Consul General. He was educated at King's College, London, and matriculated at London University in 1852. He was appointed a student interpreter in China in 1855, being attached to the Superintendency of Trade at Hongkong. He was present at the first bombardment of Canton, and was attached to Admiral Sir M Seymour until the capture of Canton, for which service he received the China medal with Canton clasp. When it was determined to send the bloodthirsty Commissioner Yeh in exile to Calcutta, he was chosen to accompany him, and remained with the prisoner until Yeh's death. Much of his peculiar and recondite knowledge of Chinese philosophy was gained from his conversations with Yeh during his captivity. On his return to China he was first attached to Sir Frederick Bruce's mission, and was successively interpreter at Canton, Amoy, and Swatow, having plenty of experience of fighting against piratical villages while he was attached to the Swatow Consulate. He was appointed interpreter at Shanghai in 1861, and accompanied the Ever Victorious Army under Gordon and his predecessors in several of its engagements with the rebels. In August 1862 he was lent to the Chinese Government to assist in the reorganisation of the Sungkiangforce. He was one of the organisers of the Mixed Court here, and was successively in charge of the Consulates at Chefoo, Swatow, Shanghai, Ningpo, Amoy, Ichang, and Hankow. In 1885 he was acting Consul-General at Shanghai, and was then transferred to Canton, where he was made Consul General. In the distribution of Birthday Honours in 1892 he was made a K.C.M.G., and in November 1892 he retired on a pension after more than thirty-seven years' invaluable service. His wife was a very well-known and very amiable and popular Shanghai lady, Miss Laura Macgowan. He was one of the cleverest and ablest men in the Consular service; with strong opinions of his own, and absolutely ignorant of fear. He was much too original, too decided, too anti-Chinese, to please Sir Thomas Wade, and he would have got on better if he had been more ready to fall in with his chief`s views; but his experience generally, and especially his long and intimate companionship with Yeh, had shown him what the Chinese mandarin is in his heart; and he could not be imposed upon by them as his simpler and more soft-hearted chief was. His friends knew that with all his occasional bitterness he had a heart of pure gold, and would take any amount of trouble to help people who were really in trouble. He had no patience with shams and pretensions; he saw through them directly, and the man had to get up early who proposed to get round "the Buster," as he was affectionately termed It was worth a great deal to spend an evening with "the Buster," who would be smoking two cheroots at once, and the Dean, and hear them discuss men and things, with an incessant flow of wit and humour. It was Alabaster who turned Trinity Church here into a Cathedral and his friend the Chaplain, Mr. Butcher, into a Dean. He had no authority to do it beyond the public approval, but he did it. Socially, he was very popular, and this popularity was enhanced by the respect that even those who were not his personal friends had for his spirited performance of his Consular duties. He was one of the founders and leading spirits of the Beefsteak Club and the original Debating Society, and one of the founders and warmest supporters of the Amateur Dramatic Club.

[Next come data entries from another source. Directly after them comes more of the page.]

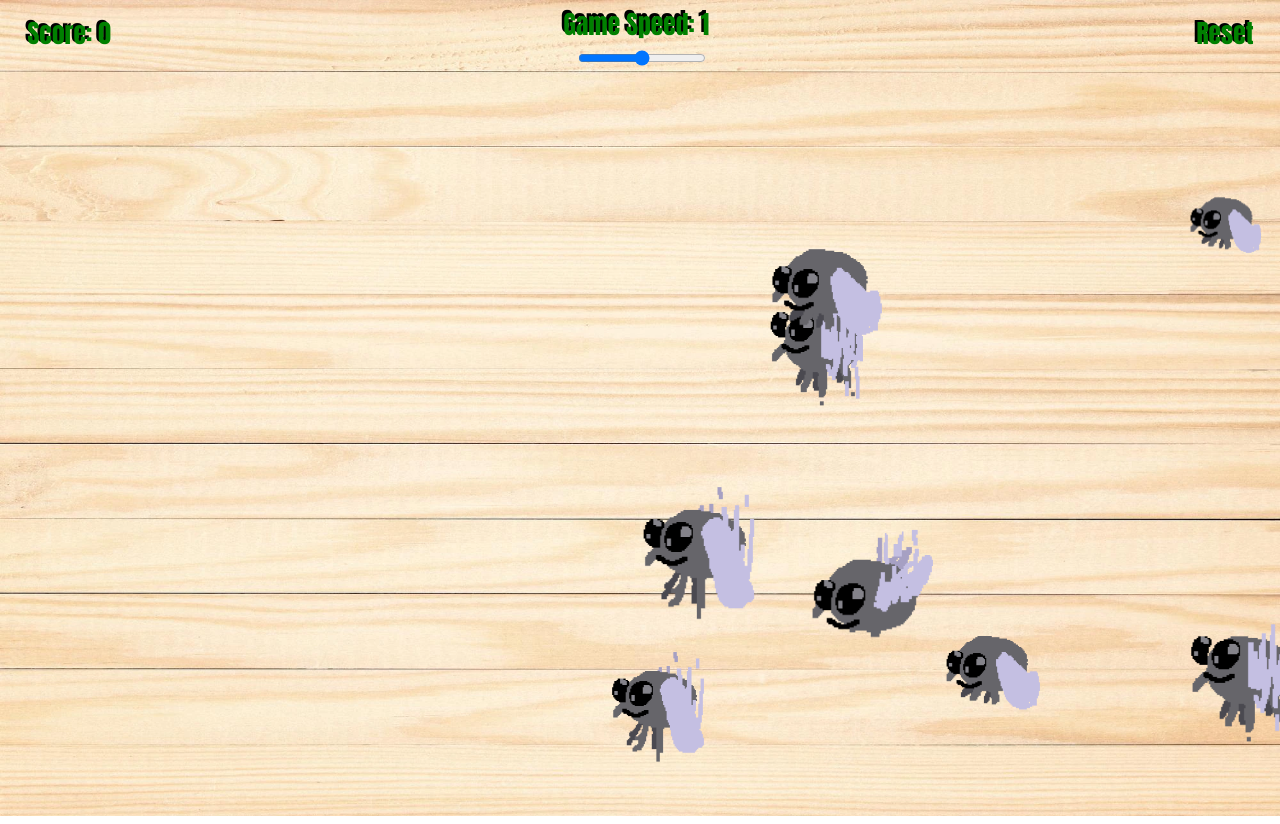
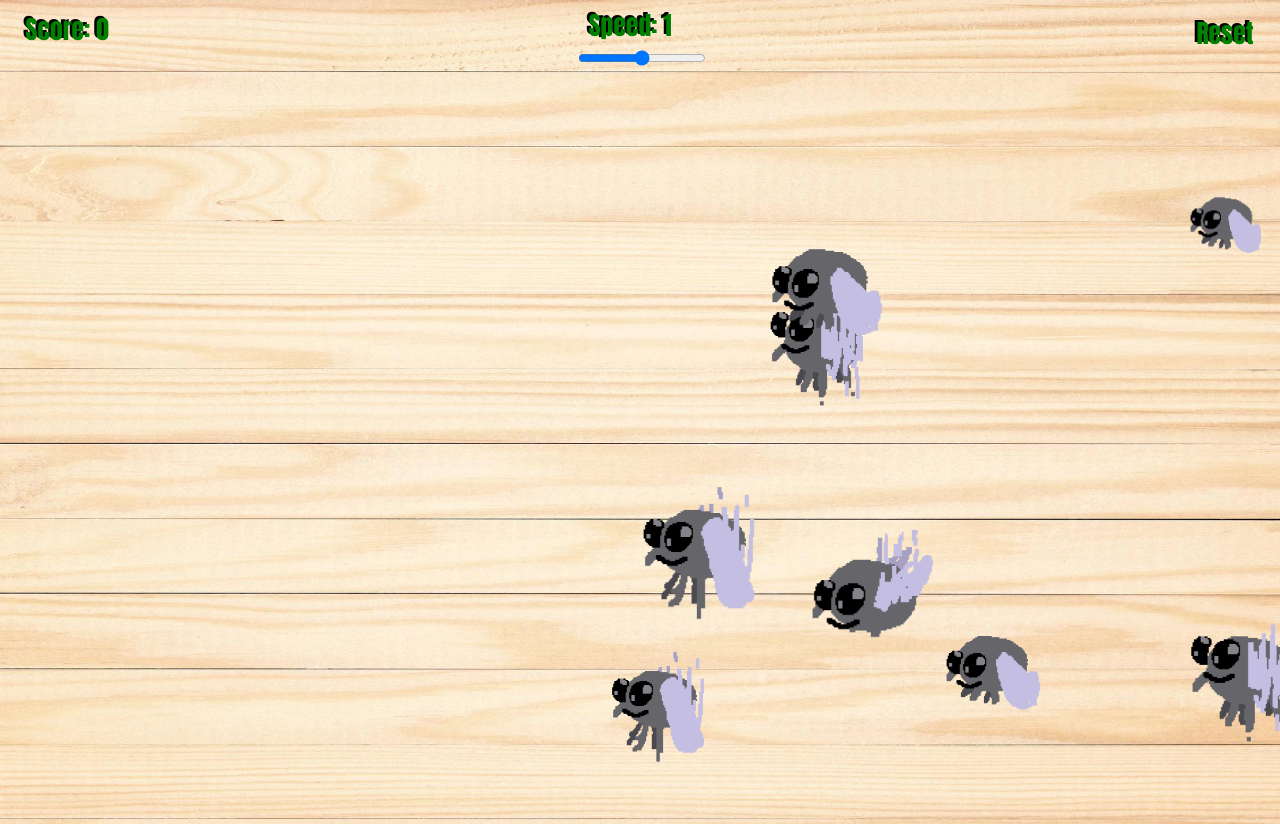
Before and after one commit to Syvven/Syvven.github.io, a plain HTML site: page index.html in a window 1280 px wide. Drawn offline with Linux system fonts and the light colour scheme.

Commit message:
fixed text resolution

```diff
--- a/index.html
+++ b/index.html
@@ -7,16 +7,26 @@
     <link rel="stylesheet" href="style.css"/>
     <head>
         <body>
+            <p id="score-text">
+                Score:
+            </p>
+            <p id="speed-text">
+                Speed:
+            </p>
             <canvas id="collision-canvas"></canvas>
             <canvas id="canvas"></canvas>
             <div id="container">
                 <span id='showGameSpeed'></span>
                 <input type="range" min="0.0" max="2.0" value="1.0" step="0.1" class="slider" id="slider">
             </div>
+
             <div id="button">
                 <button id="btn" onclick="window.location.reload()">Reset</button>
             </div>
             <script src="script.js"></script>
+            <p id="game-over">
+
+            </p>
 
         </body>
     </head>
--- a/script.js
+++ b/script.js
@@ -2,10 +2,8 @@ window.addEventListener('load', e => {
     const canvas = document.getElementById('canvas');
     const ctx = canvas.getContext('2d');
 
-    // THESE ARE THE PROBLEM RN
     canvas.width = window.innerWidth;
     canvas.height = window.innerHeight;
-    ///////////////////////////
 
     const c_canvas = document.getElementById('collision-canvas');
     const c_ctx = c_canvas.getContext('2d');
@@ -18,6 +16,10 @@ window.addEventListener('load', e => {
     const slide_rect = slide_container.getBoundingClientRect();
     slider.value = gameSpeed;
 
+    const t_score = document.getElementById('score-text');
+    const t_speed = document.getElementById('speed-text');
+    const t_gameover = document.getElementById('game-over');
+
     // console.log(gameSpeed);
     // const button = document.getElementById('button');
     // button.onclick = function(){
@@ -27,6 +29,10 @@ window.addEventListener('load', e => {
     let score = 0;
     let gameOver = false;
     ctx.font = '2vw Impact';
+
+    t_score.textContent = "Score: " + score;
+    t_speed.textContent = "Speed: " + gameSpeed;
+
 
     let timeToNextRaven = 0;
     let baseRavenInterval = 500;
@@ -229,32 +235,32 @@ window.addEventListener('load', e => {
     //     }
     // }
 
-    function drawSpeed() {
-        ctx.fillStyle = 'black';
-        ctx.fillText('Game Speed: ' + gameSpeed, slide_rect.left - (30 * widthRatio), slide_rect.top/1.5)
-        ctx.fillStyle = 'green';
-        ctx.fillText('Game Speed: ' + gameSpeed, slide_rect.left - (30 * widthRatio) + (5 * widthRatio), slide_rect.top/1.5 + (5 * heightRatio));
-        return [slide_rect.left - (30 * widthRatio), slide_rect.top/1.5]
-    }
+    // function drawSpeed() {
+    //     ctx.fillStyle = 'black';
+    //     ctx.fillText('Game Speed: ' + gameSpeed, slide_rect.left - (30 * widthRatio), slide_rect.top/1.5)
+    //     ctx.fillStyle = 'green';
+    //     ctx.fillText('Game Speed: ' + gameSpeed, slide_rect.left - (30 * widthRatio) + (5 * widthRatio), slide_rect.top/1.5 + (5 * heightRatio));
+    // }
 
-    function drawScore() {
-        ctx.fillStyle = 'black';
-        ctx.fillText('Score: ' + score, 50 * (widthRatio), 75 * (heightRatio))
-        ctx.fillStyle = 'green';
-        ctx.fillText('Score: ' + score, 55 * (widthRatio), 80 * (heightRatio));
+    // function drawScore() {
+    //     ctx.fillStyle = 'black';
+    //     ctx.fillText('Score: ' + score, 50 * (widthRatio), 75 * (heightRatio))
+    //     ctx.fillStyle = 'green';
+    //     ctx.fillText('Score: ' + score, 55 * (widthRatio), 80 * (heightRatio));
 
-        return [50 * (widthRatio), 75 * (heightRatio)]
-    }
+    //     return [50 * (widthRatio), 75 * (heightRatio)]
+    // }
 
     function drawGameOver() {
-        ctx.textAlign = 'center';
-        ctx.fillStyle = 'black';
-        ctx.fillText('GAME OVER!', canvas.width/2, canvas.height/2);
-        ctx.fillText('Your Score Is ' + score, canvas.width/2, canvas.height/2 + (55 * heightRatio));
+        t_gameover.textContent = 'Game Over!<br>Your Score Was ' + score;
+        // ctx.textAlign = 'center';
+        // ctx.fillStyle = 'black';
+        // ctx.fillText('GAME OVER!', canvas.width/2, canvas.height/2);
+        // ctx.fillText('Your Score Is ' + score, canvas.width/2, canvas.height/2 + (55 * heightRatio));
 
-        ctx.fillStyle = 'green';
-        ctx.fillText('GAME OVER!', canvas.width/2 + (5 * widthRatio), canvas.height/2 + (5 * heightRatio));
-        ctx.fillText('Your Score Is ' + score, canvas.width/2 + (5 * widthRatio), canvas.height/2 + (60 * heightRatio));
+        // ctx.fillStyle = 'green';
+        // ctx.fillText('GAME OVER!', canvas.width/2 + (5 * widthRatio), canvas.height/2 + (5 * heightRatio));
+        // ctx.fillText('Your Score Is ' + score, canvas.width/2 + (5 * widthRatio), canvas.height/2 + (60 * heightRatio));
     }
 
     window.addEventListener('click', function(e) {
@@ -338,8 +344,8 @@ window.addEventListener('load', e => {
             });
         }
 
-        let one = drawScore();
-        let two = drawSpeed();
+        t_score.textContent = "Score: " + score;
+        t_speed.textContent = "Speed: " + gameSpeed;
 
         [/*...particles,*/ ...splats, ...ravens, /*, ...explosions*/].forEach(obj => obj.update(dt));
         [/*...particles,*/ ...splats, ...ravens, /*, ...explosions*/].forEach(obj => obj.draw());
--- a/style.css
+++ b/style.css
@@ -12,16 +12,6 @@ body {
     top: 6vh;
     left: 45vw;
 }
-
-/* #slider::-webkit-slider-thumb {
-    -webkit-appearance: none;
-    appearance: none;
-    width: 23px;
-    height: 24px;
-    border: 0;
-    background: url('images/contrasticon.png');
-    cursor: pointer;
-} */
 
 #slider {
     width: 10vw
@@ -64,6 +54,29 @@ canvas {
     text-decoration: none;
     display: inline-block;
     cursor: pointer;
+}
+
+#speed-text {
+    position: absolute;
+    top: -2.5vh;
+    left: 46vw;
+    text-shadow: #000000 -0.2vw -0.2vh 0;
+    color: green;
+    font-family: 'Impact';
+    font-size: 2vw;
+}
+
+#score-text {
+    position: absolute;
+    top: -2vh;
+    left: 2vw;
+    text-shadow: #000000 -0.2vw -0.2vh 0;
+    color: green;
+    font-family: 'Impact';
+    font-size: 2vw;
+}
+
+#game-over {
 
 }
 
```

- Extract from the North-China Herald, July 11, 1898.
Laura Abbie MacGowan Alabaster (1847 - 1924)
Rupert Cecil Alabaster (1878 - 1919)*
Rupert Cecil Alabaster (1878 - 1919)*
Bournemouth Unitary Authority
Created by: julia&keld
Record added: Aug 08, 2010
Find A Grave Memorial# 56807366
in remembrance, on behalf of Alabaster Society|
Added: Mar. 20, 2011
Added: Mar. 3, 2011